__Assignment__
Go through the data and copy each line where the string "assets" appears.
═══ Provided material ═══
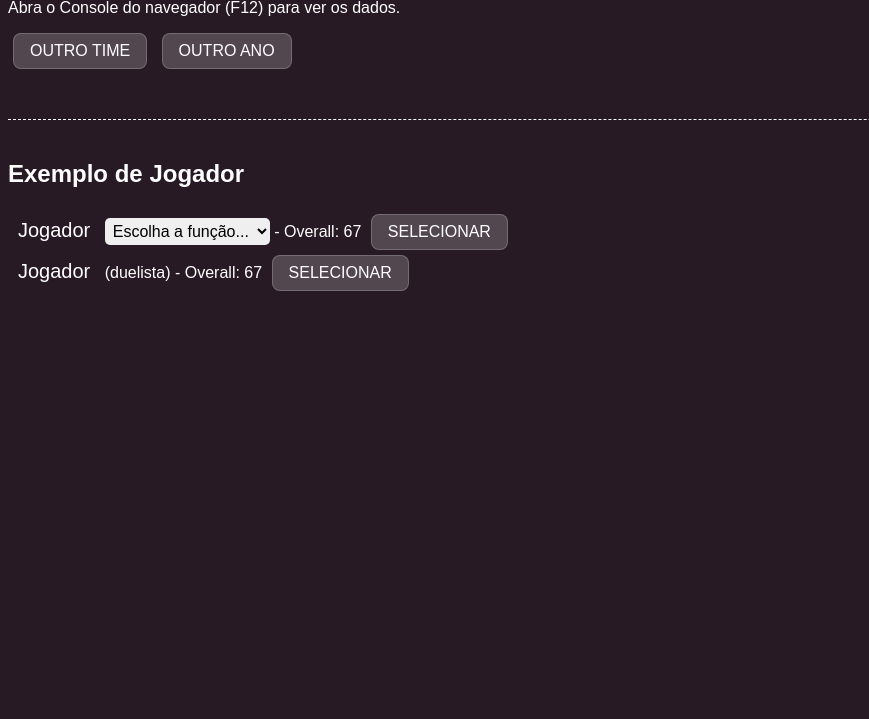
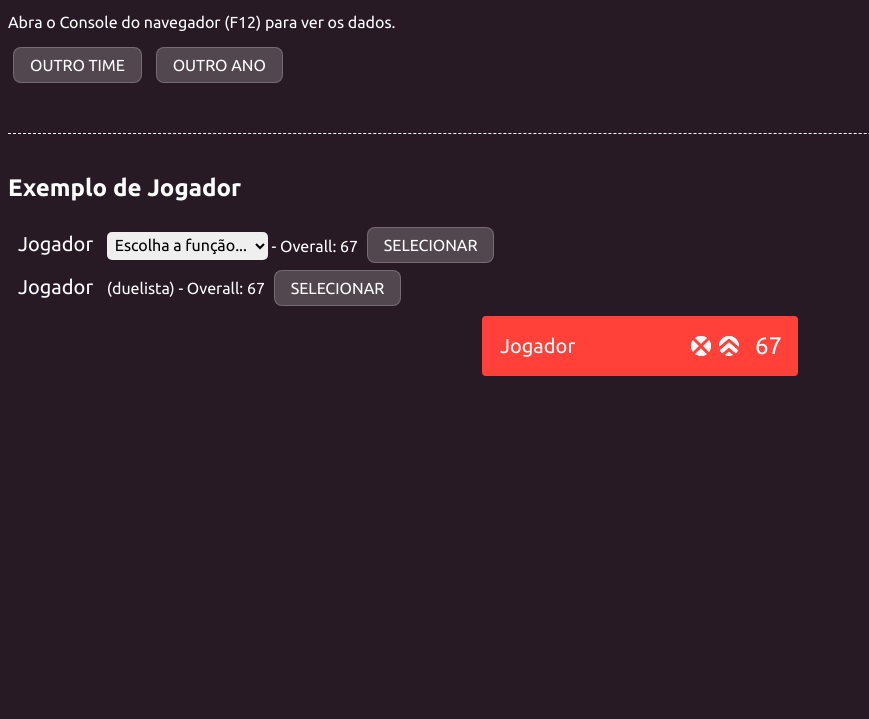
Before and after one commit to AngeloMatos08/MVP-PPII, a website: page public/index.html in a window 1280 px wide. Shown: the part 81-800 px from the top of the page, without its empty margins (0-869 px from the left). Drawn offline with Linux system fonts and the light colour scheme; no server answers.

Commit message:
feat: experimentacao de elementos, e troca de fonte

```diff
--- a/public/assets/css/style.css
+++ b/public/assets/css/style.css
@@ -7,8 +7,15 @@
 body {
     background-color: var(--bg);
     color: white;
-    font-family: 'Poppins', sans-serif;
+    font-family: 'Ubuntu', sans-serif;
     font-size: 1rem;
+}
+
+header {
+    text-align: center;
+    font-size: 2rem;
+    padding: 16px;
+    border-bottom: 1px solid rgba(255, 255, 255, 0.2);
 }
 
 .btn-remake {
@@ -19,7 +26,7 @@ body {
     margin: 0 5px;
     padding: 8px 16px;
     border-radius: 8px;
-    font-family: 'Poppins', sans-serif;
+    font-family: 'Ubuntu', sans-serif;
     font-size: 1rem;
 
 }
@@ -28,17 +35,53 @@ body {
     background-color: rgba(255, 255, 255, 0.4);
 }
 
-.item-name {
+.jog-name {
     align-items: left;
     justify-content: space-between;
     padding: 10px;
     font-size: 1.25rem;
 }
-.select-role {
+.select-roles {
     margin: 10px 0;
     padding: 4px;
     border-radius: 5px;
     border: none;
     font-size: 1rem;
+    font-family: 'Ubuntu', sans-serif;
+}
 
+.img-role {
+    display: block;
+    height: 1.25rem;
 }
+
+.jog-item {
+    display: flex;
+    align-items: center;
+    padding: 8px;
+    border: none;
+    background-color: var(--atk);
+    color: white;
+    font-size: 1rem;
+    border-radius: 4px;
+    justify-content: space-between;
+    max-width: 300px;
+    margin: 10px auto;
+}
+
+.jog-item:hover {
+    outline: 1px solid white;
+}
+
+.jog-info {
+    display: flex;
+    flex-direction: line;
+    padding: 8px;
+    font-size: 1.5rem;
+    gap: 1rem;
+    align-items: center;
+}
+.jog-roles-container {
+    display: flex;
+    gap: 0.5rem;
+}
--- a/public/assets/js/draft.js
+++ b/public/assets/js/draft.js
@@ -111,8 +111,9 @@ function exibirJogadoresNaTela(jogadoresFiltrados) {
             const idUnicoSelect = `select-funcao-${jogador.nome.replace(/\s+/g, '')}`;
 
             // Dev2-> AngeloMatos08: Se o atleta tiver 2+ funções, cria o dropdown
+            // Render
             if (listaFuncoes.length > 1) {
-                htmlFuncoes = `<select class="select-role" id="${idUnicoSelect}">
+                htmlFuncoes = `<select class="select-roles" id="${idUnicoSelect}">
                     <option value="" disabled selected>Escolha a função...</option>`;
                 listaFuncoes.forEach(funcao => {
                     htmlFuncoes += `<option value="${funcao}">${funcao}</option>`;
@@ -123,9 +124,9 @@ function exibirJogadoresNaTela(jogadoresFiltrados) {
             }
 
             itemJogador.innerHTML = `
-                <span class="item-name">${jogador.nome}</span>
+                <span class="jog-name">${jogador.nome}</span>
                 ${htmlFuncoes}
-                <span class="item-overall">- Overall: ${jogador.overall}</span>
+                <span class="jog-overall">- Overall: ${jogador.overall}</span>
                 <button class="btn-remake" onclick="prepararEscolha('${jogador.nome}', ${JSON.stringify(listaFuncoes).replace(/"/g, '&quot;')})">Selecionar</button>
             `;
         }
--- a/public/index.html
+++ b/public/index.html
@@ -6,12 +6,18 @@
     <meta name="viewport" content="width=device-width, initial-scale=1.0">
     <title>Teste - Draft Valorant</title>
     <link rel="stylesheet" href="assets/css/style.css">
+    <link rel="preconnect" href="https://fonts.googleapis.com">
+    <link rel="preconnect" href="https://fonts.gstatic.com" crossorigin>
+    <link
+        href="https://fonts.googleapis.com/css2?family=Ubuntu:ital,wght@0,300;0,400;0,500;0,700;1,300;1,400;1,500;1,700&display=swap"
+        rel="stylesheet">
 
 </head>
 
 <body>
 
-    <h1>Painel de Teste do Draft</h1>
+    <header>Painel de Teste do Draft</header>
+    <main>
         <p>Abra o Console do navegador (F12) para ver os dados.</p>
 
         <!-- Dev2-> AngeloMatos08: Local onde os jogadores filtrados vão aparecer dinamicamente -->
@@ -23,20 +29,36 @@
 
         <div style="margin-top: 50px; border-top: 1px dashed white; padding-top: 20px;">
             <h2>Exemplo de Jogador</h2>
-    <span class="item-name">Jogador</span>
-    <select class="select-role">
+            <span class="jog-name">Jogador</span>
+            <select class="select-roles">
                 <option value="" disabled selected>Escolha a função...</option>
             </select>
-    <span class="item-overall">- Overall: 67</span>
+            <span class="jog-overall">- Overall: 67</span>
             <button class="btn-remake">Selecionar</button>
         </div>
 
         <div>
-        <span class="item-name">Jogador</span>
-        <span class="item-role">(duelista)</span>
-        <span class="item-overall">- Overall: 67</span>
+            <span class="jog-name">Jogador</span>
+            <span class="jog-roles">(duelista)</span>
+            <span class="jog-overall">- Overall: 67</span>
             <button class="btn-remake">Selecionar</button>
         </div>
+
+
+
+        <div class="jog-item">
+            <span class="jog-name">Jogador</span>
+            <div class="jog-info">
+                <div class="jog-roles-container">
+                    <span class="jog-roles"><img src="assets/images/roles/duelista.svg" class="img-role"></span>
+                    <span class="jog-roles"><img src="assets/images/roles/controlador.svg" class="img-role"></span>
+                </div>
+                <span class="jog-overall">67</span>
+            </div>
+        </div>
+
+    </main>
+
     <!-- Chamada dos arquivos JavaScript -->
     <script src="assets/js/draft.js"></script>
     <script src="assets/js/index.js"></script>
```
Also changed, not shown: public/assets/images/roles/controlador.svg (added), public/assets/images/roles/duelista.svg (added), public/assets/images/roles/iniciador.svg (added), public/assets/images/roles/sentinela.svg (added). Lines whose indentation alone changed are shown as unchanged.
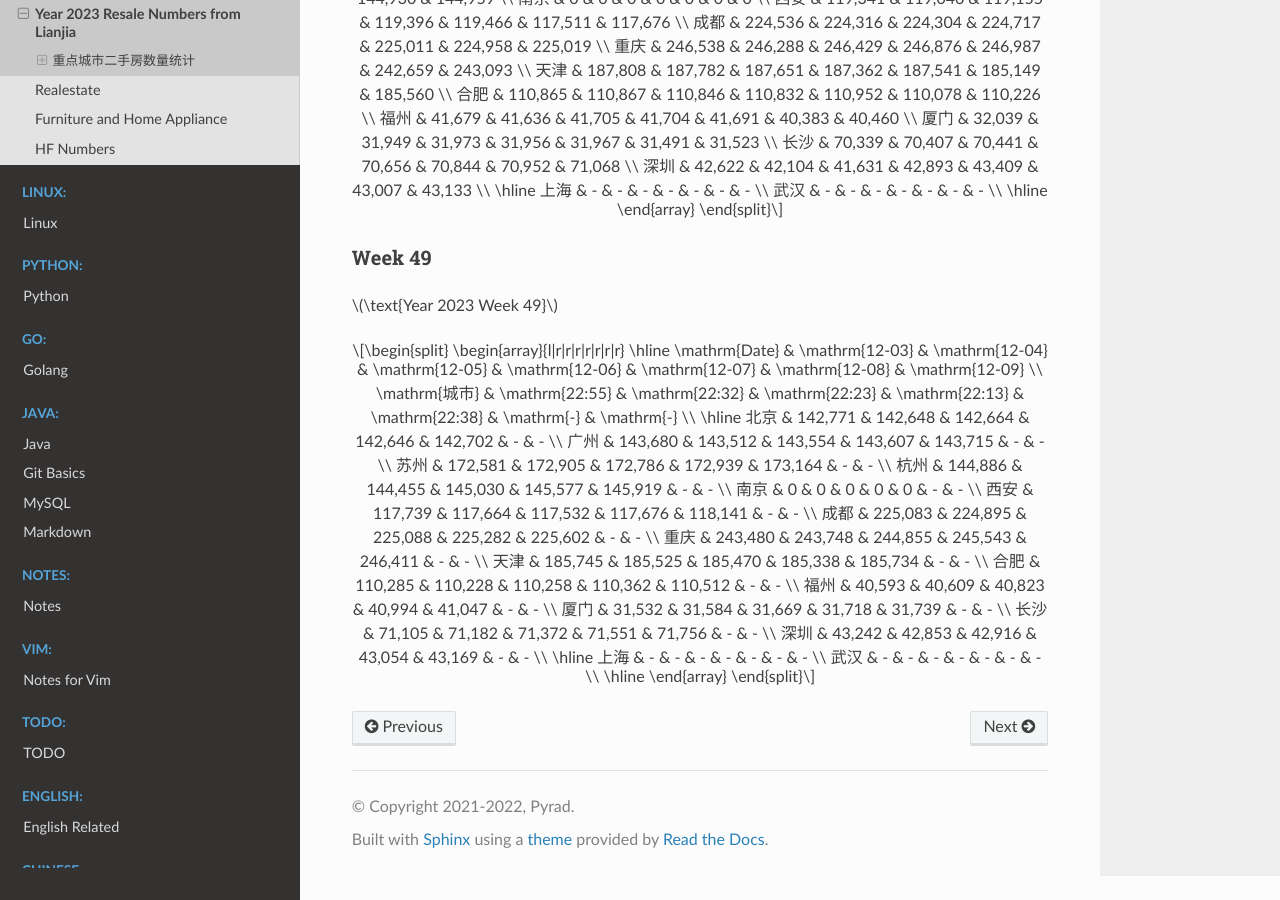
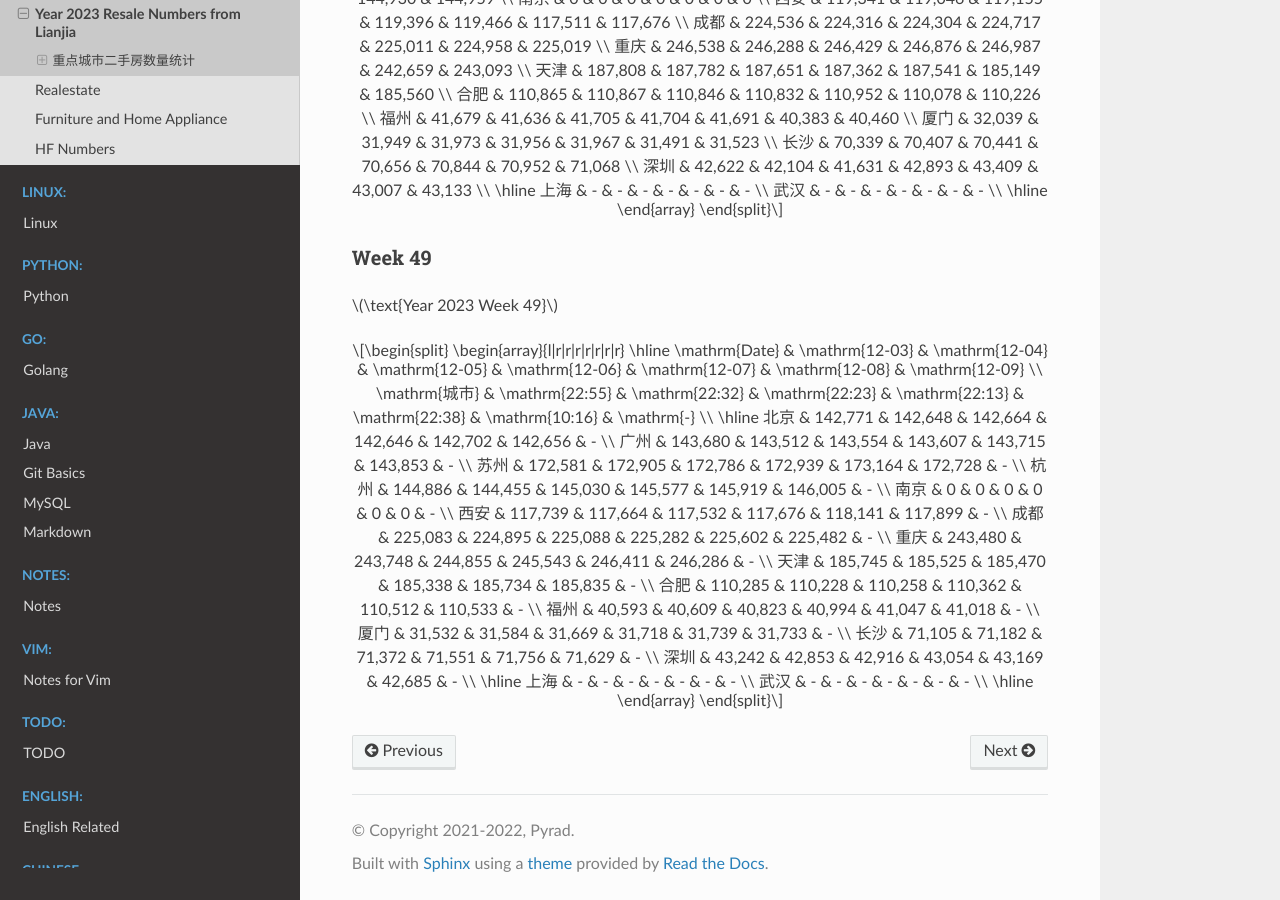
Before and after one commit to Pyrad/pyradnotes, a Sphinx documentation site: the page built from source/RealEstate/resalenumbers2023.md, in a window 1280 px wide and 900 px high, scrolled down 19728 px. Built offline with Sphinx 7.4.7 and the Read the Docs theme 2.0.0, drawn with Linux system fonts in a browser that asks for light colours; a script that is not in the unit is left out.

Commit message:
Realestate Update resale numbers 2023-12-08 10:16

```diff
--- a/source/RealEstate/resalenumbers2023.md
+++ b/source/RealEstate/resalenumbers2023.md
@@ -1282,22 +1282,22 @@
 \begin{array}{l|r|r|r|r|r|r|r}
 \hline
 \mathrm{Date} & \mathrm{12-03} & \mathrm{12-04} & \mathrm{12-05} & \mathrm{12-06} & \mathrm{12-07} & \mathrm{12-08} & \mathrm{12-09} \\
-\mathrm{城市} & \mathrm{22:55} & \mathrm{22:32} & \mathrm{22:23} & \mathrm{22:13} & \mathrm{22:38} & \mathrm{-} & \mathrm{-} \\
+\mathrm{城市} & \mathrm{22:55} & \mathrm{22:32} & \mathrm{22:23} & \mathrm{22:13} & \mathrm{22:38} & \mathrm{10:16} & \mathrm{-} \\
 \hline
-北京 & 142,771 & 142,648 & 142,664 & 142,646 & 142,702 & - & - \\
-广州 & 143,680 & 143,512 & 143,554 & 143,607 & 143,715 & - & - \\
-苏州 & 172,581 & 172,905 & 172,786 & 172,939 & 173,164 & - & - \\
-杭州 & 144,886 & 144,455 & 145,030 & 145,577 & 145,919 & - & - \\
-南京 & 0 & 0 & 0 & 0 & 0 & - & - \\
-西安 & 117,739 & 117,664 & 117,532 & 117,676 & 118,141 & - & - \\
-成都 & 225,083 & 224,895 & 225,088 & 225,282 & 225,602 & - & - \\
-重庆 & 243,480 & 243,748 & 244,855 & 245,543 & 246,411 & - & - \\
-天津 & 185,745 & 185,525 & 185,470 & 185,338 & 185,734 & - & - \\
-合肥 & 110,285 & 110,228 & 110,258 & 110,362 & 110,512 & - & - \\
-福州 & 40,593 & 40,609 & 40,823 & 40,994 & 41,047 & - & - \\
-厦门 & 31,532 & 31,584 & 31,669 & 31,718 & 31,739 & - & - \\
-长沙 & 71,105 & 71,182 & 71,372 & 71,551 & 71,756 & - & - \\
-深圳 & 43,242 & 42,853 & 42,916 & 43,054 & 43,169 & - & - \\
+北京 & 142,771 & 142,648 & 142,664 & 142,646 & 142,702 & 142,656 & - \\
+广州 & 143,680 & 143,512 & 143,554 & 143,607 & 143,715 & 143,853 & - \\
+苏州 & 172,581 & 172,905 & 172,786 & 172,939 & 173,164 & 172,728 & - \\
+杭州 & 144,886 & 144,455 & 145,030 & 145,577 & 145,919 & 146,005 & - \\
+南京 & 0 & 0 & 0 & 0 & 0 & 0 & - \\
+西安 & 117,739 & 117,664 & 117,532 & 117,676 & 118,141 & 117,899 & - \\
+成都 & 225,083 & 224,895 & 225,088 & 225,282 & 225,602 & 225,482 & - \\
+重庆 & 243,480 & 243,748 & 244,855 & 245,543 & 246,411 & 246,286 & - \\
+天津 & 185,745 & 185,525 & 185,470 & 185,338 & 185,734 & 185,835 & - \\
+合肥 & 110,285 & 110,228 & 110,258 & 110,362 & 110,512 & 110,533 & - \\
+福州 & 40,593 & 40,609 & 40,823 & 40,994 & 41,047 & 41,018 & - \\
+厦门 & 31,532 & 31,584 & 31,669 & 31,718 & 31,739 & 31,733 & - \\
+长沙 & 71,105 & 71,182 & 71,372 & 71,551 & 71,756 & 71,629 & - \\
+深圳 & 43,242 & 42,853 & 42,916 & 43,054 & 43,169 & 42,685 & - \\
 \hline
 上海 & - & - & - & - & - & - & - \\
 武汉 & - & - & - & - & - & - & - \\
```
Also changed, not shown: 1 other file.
═══
__Expected output__
--- a/public/assets/css/style.css
+++ b/public/assets/css/style.css
--- a/public/assets/js/draft.js
+++ b/public/assets/js/draft.js
     <link rel="stylesheet" href="assets/css/style.css">
+                    <span class="jog-roles"><img src="assets/images/roles/duelista.svg" class="img-role"></span>
+                    <span class="jog-roles"><img src="assets/images/roles/controlador.svg" class="img-role"></span>
     <script src="assets/js/draft.js"></script>
     <script src="assets/js/index.js"></script>
Also changed, not shown: public/assets/images/roles/controlador.svg (added), public/assets/images/roles/duelista.svg (added), public/assets/images/roles/iniciador.svg (added), public/assets/images/roles/sentinela.svg (added). Lines whose indentation alone changed are shown as unchanged.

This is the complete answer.